Group Economics: Break Bread at Your Own Table

Hello everyone! Welcome back to another edition of Business & Budgets! Today we are going to discuss the power of group economics, as well as how to get your mind right so that you can actively participate in your local economy. We are going to cover 5 pillars to give you a better understanding and plan of action when it comes to supporting locally. Let's jump into it!

1) Why you don't support your family, friends and local community?

If you are reading this it's probably because you are seeking to learn how to better support your community. Well, like all things it starts with your mindset. Do you have any friends or family members that recently started businesses? Have you supported their new brand? If not, why not? The top three answers to this question are typically:

  • They just got started, I'm not sure about their product or service

  • "XYZ" is cheaper

  • "ZYX" is better

Let's review those answers. Just because a person just started selling their product/service doesn't mean they don't know what they are doing. Many people develop their products for months or even years before entering the market.

Another business being cheaper doesn't mean it's better. Many of the items sold for cheap prices at big box stores are the product of unethical labor laws. Items made by local businesses are more often to have been made by hand, which means more skill, time and love went into the product.

Stating that another product or service is better before giving the local business a try isn't fair. How will you truly know which is better without making a purchase to compare? In the event that the more popular product is better, many small businesses take feedback well. They revamp and revise to best meet their client needs. Which is generally not true when it comes to mass producers.

2) What local support does for you?

Supporting local businesses, supports your local economy, which directly benefits you. More sales generated in your community, means more taxes collected. Which means more money for your kids schools and local roads. This in turn results in better schools, which leads to an increase in property value which is great for you if you are a local homeowner. If you don't own property you still will be contributing to the growth and development of your neighborhood which is something to be proud of. Better service. Better quality. Better health. Are all results of strong community support. Community support will also encourage other businesses to move in when they realize how strong the local economy is and who doesn't enjoy a new restaurant, coffee shop or entertainment venue?

Supporting local businesses, friends and friend can also fuel an entire new internal economy that supports each other with nepotism and group investing opportunities.

3) Power of social media

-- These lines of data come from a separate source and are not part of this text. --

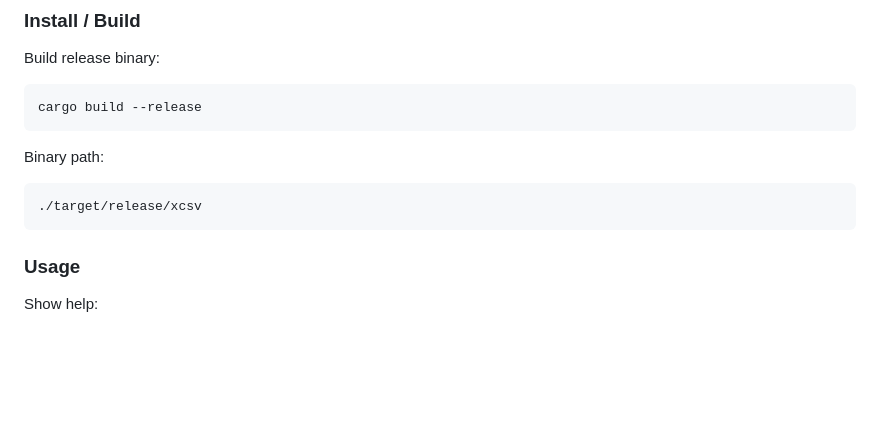
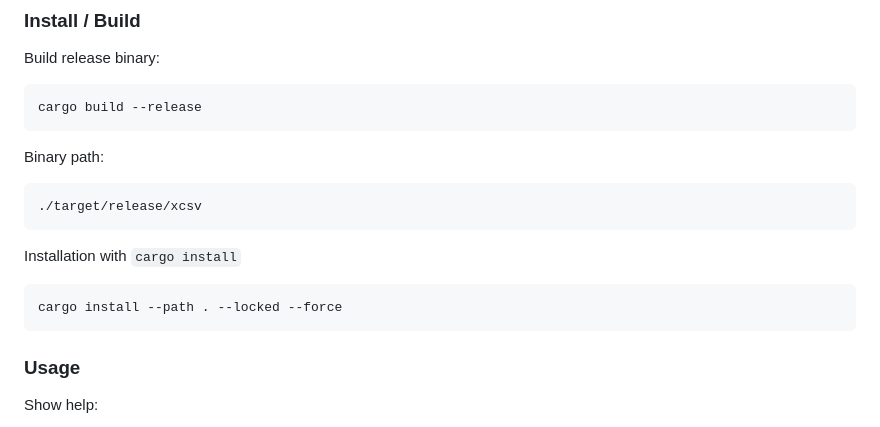
Before and after one commit to mikkurogue/xcsv, a Markdown page: README.md, the part around the change. Rendered like a GitHub page; blank space fills up the shorter version.

Commit message:
Add cargo install instruction

````diff
--- a/README.md
+++ b/README.md
@@ -23,6 +23,12 @@ Binary path:
 
 ```bash
 ./target/release/xcsv
+```
+
+Installation with `cargo install`
+
+```bash
+cargo install --path . --locked --force
 ```
 
 ### Usage
````
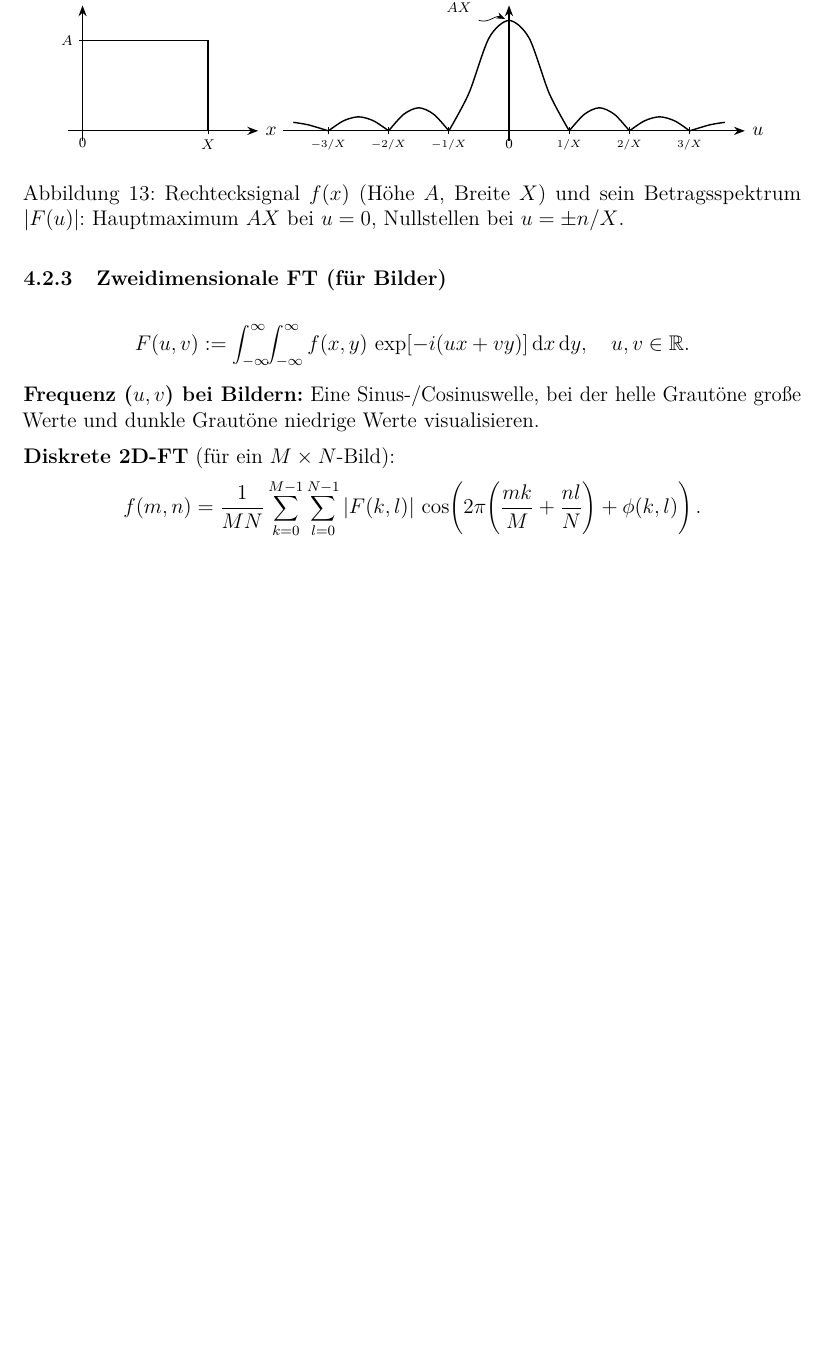
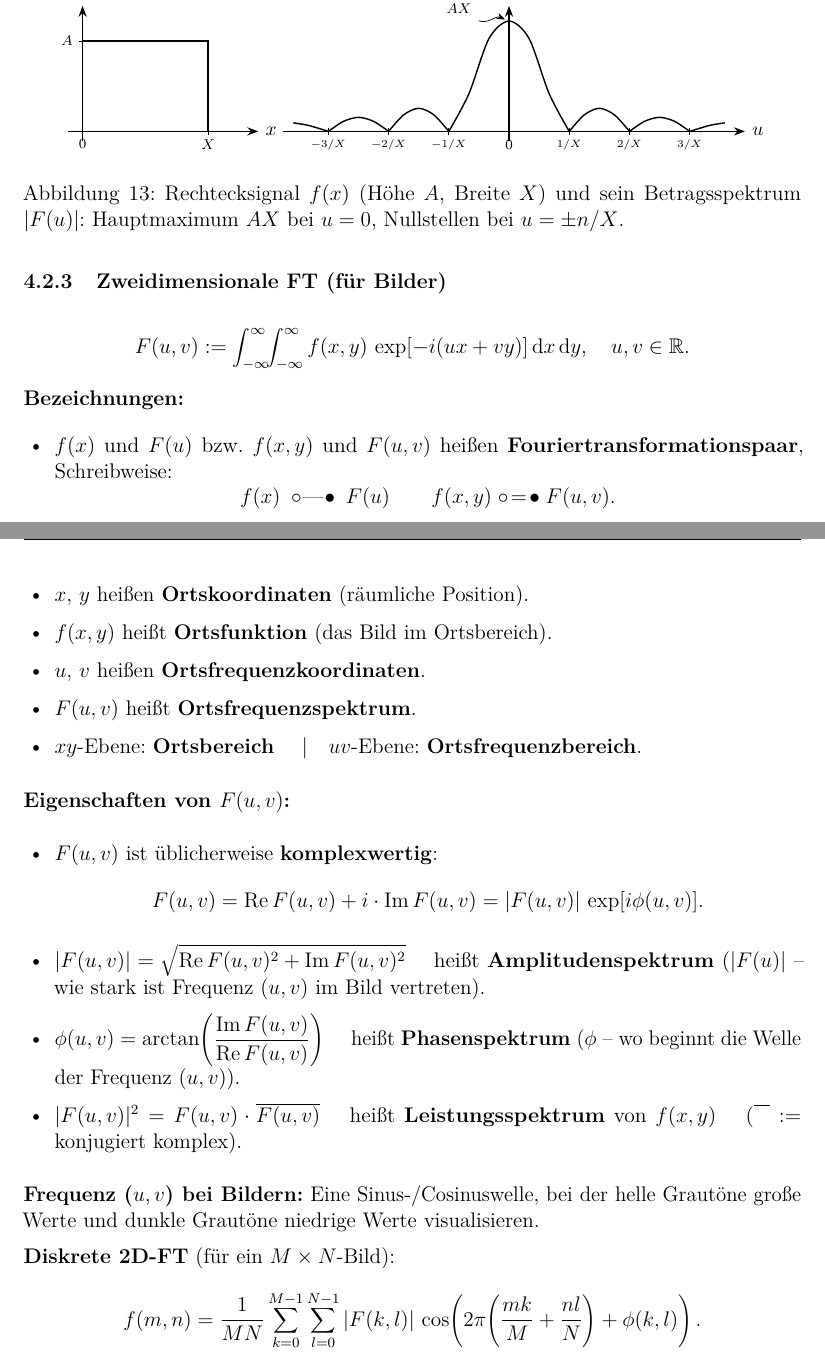
Before and after one commit to dpaguba/college-assignment, a LaTeX document (main.tex): part of page 22 of 24 before the commit and two parts of pages 22 and 23 of 25 after it, the two joined at a grey line, cut so that both start at the same text, the shorter picture padded with empty space. Compiled offline with pdfLaTeX.

Commit message:
add: C.4 2D-FT – Bezeichnungen, Fourierpaar, Amplituden-/Phasen-/Leistungsspektrum

```diff
--- a/main.tex
+++ b/main.tex
@@ -1648,6 +1648,37 @@ Nullstellen bei $u = \pm n/X$.}
   \quad u,v \in \mathbb{R}.
 \]
 
+\textbf{Bezeichnungen:}
+\begin{itemize}
+  \item $f(x)$ und $F(u)$ bzw.\ $f(x,y)$ und $F(u,v)$ heißen
+        \textbf{Fouriertransformationspaar}, Schreibweise:
+        \[ f(x) \;\circ\!\text{---}\!\bullet\; F(u)
+           \qquad
+           f(x,y) \;\circ\!=\!\bullet\; F(u,v). \]
+  \item $x,\,y$ heißen \textbf{Ortskoordinaten} (räumliche Position).
+  \item $f(x,y)$ heißt \textbf{Ortsfunktion} (das Bild im Ortsbereich).
+  \item $u,\,v$ heißen \textbf{Ortsfrequenzkoordinaten}.
+  \item $F(u,v)$ heißt \textbf{Ortsfrequenzspektrum}.
+  \item $xy$-Ebene: \textbf{Ortsbereich} \quad|\quad
+        $uv$-Ebene: \textbf{Ortsfrequenzbereich}.
+\end{itemize}
+
+\textbf{Eigenschaften von $F(u,v)$:}
+\begin{itemize}
+  \item $F(u,v)$ ist üblicherweise \textbf{komplexwertig}:
+        \[ F(u,v) = \operatorname{Re}F(u,v) + i\cdot\operatorname{Im}F(u,v)
+                  = |F(u,v)|\,\exp[i\phi(u,v)]. \]
+  \item $|F(u,v)| = \sqrt{\operatorname{Re}F(u,v)^2 +
+        \operatorname{Im}F(u,v)^2}$ \quad heißt \textbf{Amplitudenspektrum}
+        ($|F(u)|$ -- wie stark ist Frequenz ($u,v$) im Bild vertreten).
+  \item $\phi(u,v) = \arctan\!\left(\dfrac{\operatorname{Im}F(u,v)}
+        {\operatorname{Re}F(u,v)}\right)$ \quad heißt \textbf{Phasenspektrum}
+        ($\phi$ -- wo beginnt die Welle der Frequenz ($u,v$)).
+  \item $|F(u,v)|^2 = F(u,v)\cdot\overline{F(u,v)}$ \quad heißt
+        \textbf{Leistungsspektrum} von $f(x,y)$ \quad
+        ($\overline{\phantom{F}}$ := konjugiert komplex).
+\end{itemize}
+
 \textbf{Frequenz ($u, v$) bei Bildern:} Eine Sinus-/Cosinuswelle, bei der
 helle Grautöne große Werte und dunkle Grautöne niedrige Werte
 visualisieren.
```
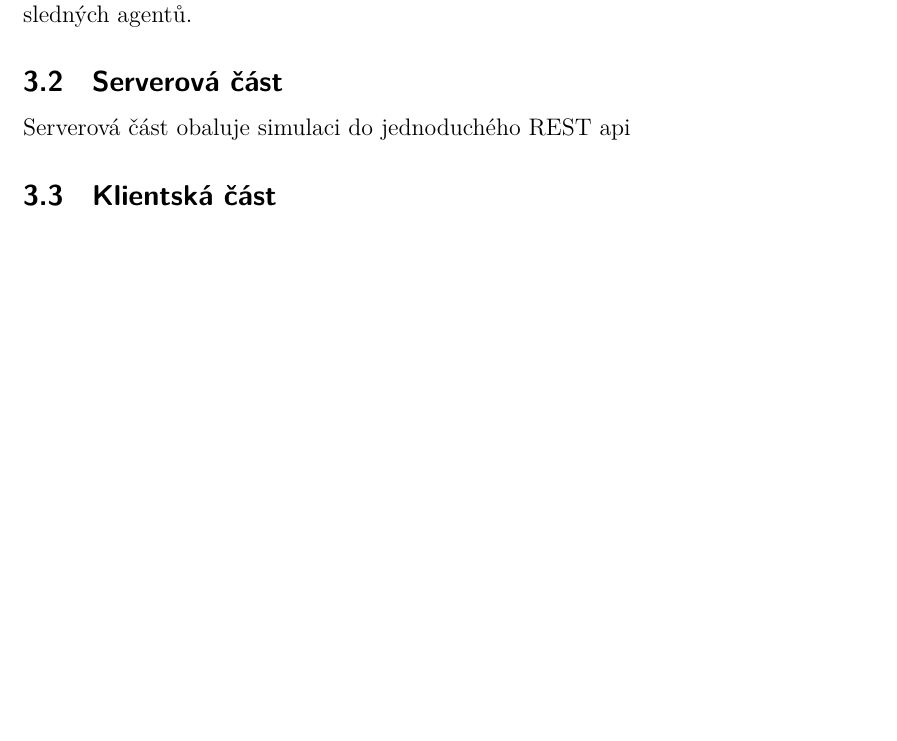
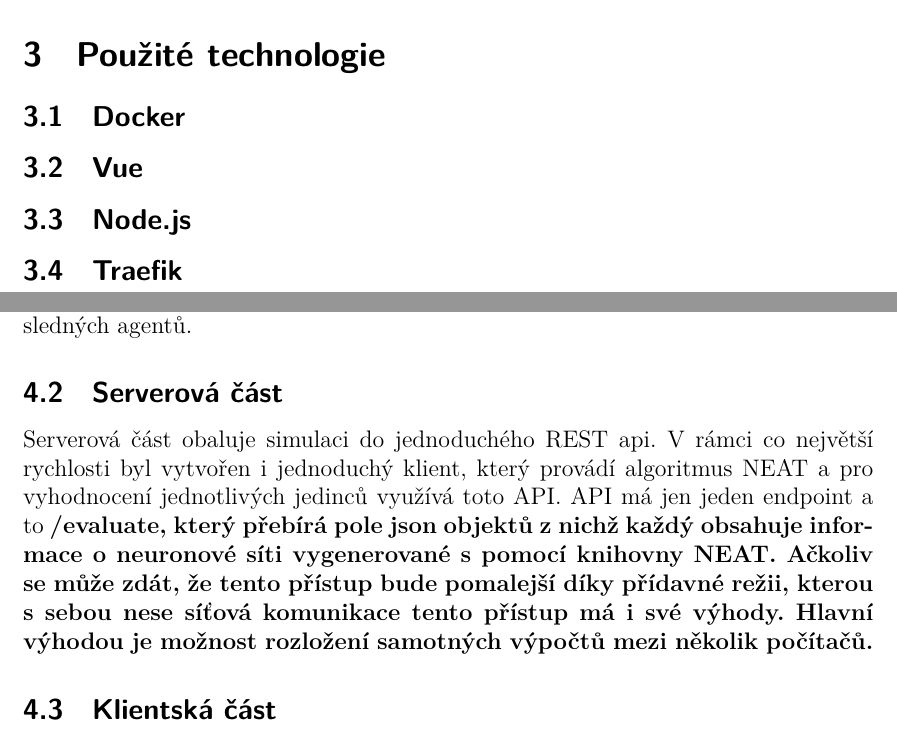
Before and after one commit to Hnatekmar/Diplomka, a LaTeX thesis (diplomka.tex, which reads prakticka.tex, uvod.tex): part of page 12 of 15 before the commit and two parts of pages 12 and 13 of 16 after it, the two joined at a grey line, cut at the place of the change, the shorter picture padded with empty space. Compiled offline with XeLaTeX.

Commit message:
More of the practical stuff

```diff
--- a/prakticka.tex
+++ b/prakticka.tex
@@ -4,6 +4,7 @@ Vlastní práce se skládá ze dvou částí klientská část, která slouží
 \podsekce{Fitness funkce}
 Fitness funkce je důležitou součástí simulace, která zásadně ovlivňuje chování výsledných agentů.
 \sekce{Serverová část}
-Serverová část obaluje simulaci do jednoduchého REST api
+Serverová část obaluje simulaci do jednoduchého REST api. V rámci co největší rychlosti byl vytvořen i jednoduchý klient, který provádí algoritmus NEAT a pro vyhodnocení jednotlivých jedinců využívá toto API. API má jen jeden endpoint a to \bf{/evaluate}, který přebírá pole json objektů z nichž každý obsahuje informace o neuronové síti vygenerované s pomocí knihovny NEAT.
+Ačkoliv se může zdát, že tento přístup bude pomalejší díky přídavné režii, kterou s sebou nese síťová komunikace tento přístup má i své výhody. Hlavní výhodou je možnost rozložení samotných výpočtů mezi několik počítačů.
 \sekce{Klientská část}
 \sekce{Simulace}
--- a/uvod.tex
+++ b/uvod.tex
@@ -97,3 +97,8 @@ Mutace náhodně modifikuje chromozom a zavádí tak do populace variaci.
 \podsekce{Selekce}
 Selekce je proces výběru dvou jedinců na něž jsou později aplikovány genetické operátory jako je křížení a mutace.
 \sekce{Neuroevoluce}
+\kapitola{Použité technologie}
+\sekce{Docker}
+\sekce{Vue}
+\sekce{Node.js}
+\sekce{Traefik}
```
Also changed, not shown: diplomka.pdf.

Social media is an extremely powerful tool and you can use it to support local business owners, or hurt them. So, be sure to use your platform wisely. When a celebrity accomplishes a goal or launches a new product, do you share it on your timeline or in your story? If so, do the same thing for people you know in real life! You are giving those brands free promotion every time you post them. Why help the rich get richer when you can pull your neighbor out of poverty and help your cousin become the first millionaire in your family? Use those free promotional opportunities for the brands that have small marketing budgets and need your help.

Now entrepreneurs this tip is particularly for you. Don't get so wrapped up in social media clout that you waste products and money in an attempt to work with "influencers." Don't send your amazing products to celebrities, hoping that they will wear it and tag you because more often than not, they won't. They can afford to buy your products if they wanted them and when people pay for things, it's usually because they like them and are therefore more likely to talk about them. Instead of wasting time and money with celebrities connect with micro-influencers instead. Those that have the same audience, with less than 10,000 followers and high engagement. Reach out and determine if they have a promotion price of if they will just accept your merch and review it. Don't forget about your family and friends with large audiences!

4) Support doesn't always require money

Many of us believe that the only way to support a small business is by making a purchase. But, you don't necessarily need or want everybody's product, nor can you afford to shop with every local business. So, what are your support options that don't require you to open your wallet?

  • Post them to your social media page, encourage others to follow and shop.

  • Tag them on those posts that ask you to share your favorite businesses.

  • Send someone who needs their products/services to their website or pass out their business cards if you have them

  • Collaborate with them! Do you have a business? Are you planning an event that requires their service? Do you have a platform to share with them (i.e. blog, podcast, live IG show, etc.)? Can you connect them with other relevant businesses? Leverage these opportunities!

  • Nominate them for awards and local media opportunities!

5) Start supporting now!

Now that you know how to support and importance of support, go ahead and start now! Here's a few ways to support small businesses right now, even before leaving my website.

  • Check out some of the other posts on my blog and share the meaningful ones.

  • Check out my shop to review new winter releases as well as my 20/20 Vision Masterclass, if you need helping seeing clearly to start executing your goals before the New Year!

  • Also, make sure to check out the fifty amazing businesses listed under the BizList Atlanta tab! Even if you don't make a purchase, use some of the support strategies listed under number four.

Supporting small and local businesses can completely change the current status of wealth distribution. Let's take just one big box store as an example. Walmart grossed $482 billion in revenue a year. Imagine if half of that revenue, $241 billion was equally distributed across the 30 million small businesses in the US. Each of those businesses would have an additional $8,000 in their bank accounts. That small contribution could have saved a few of the 200,000 small businesses that closed last year.

I hope this post has been helpful for you as you make final buying decisions for this holiday season. Make the choice to choose a few small and local businesses to support, they value your support more than any big box company ever will.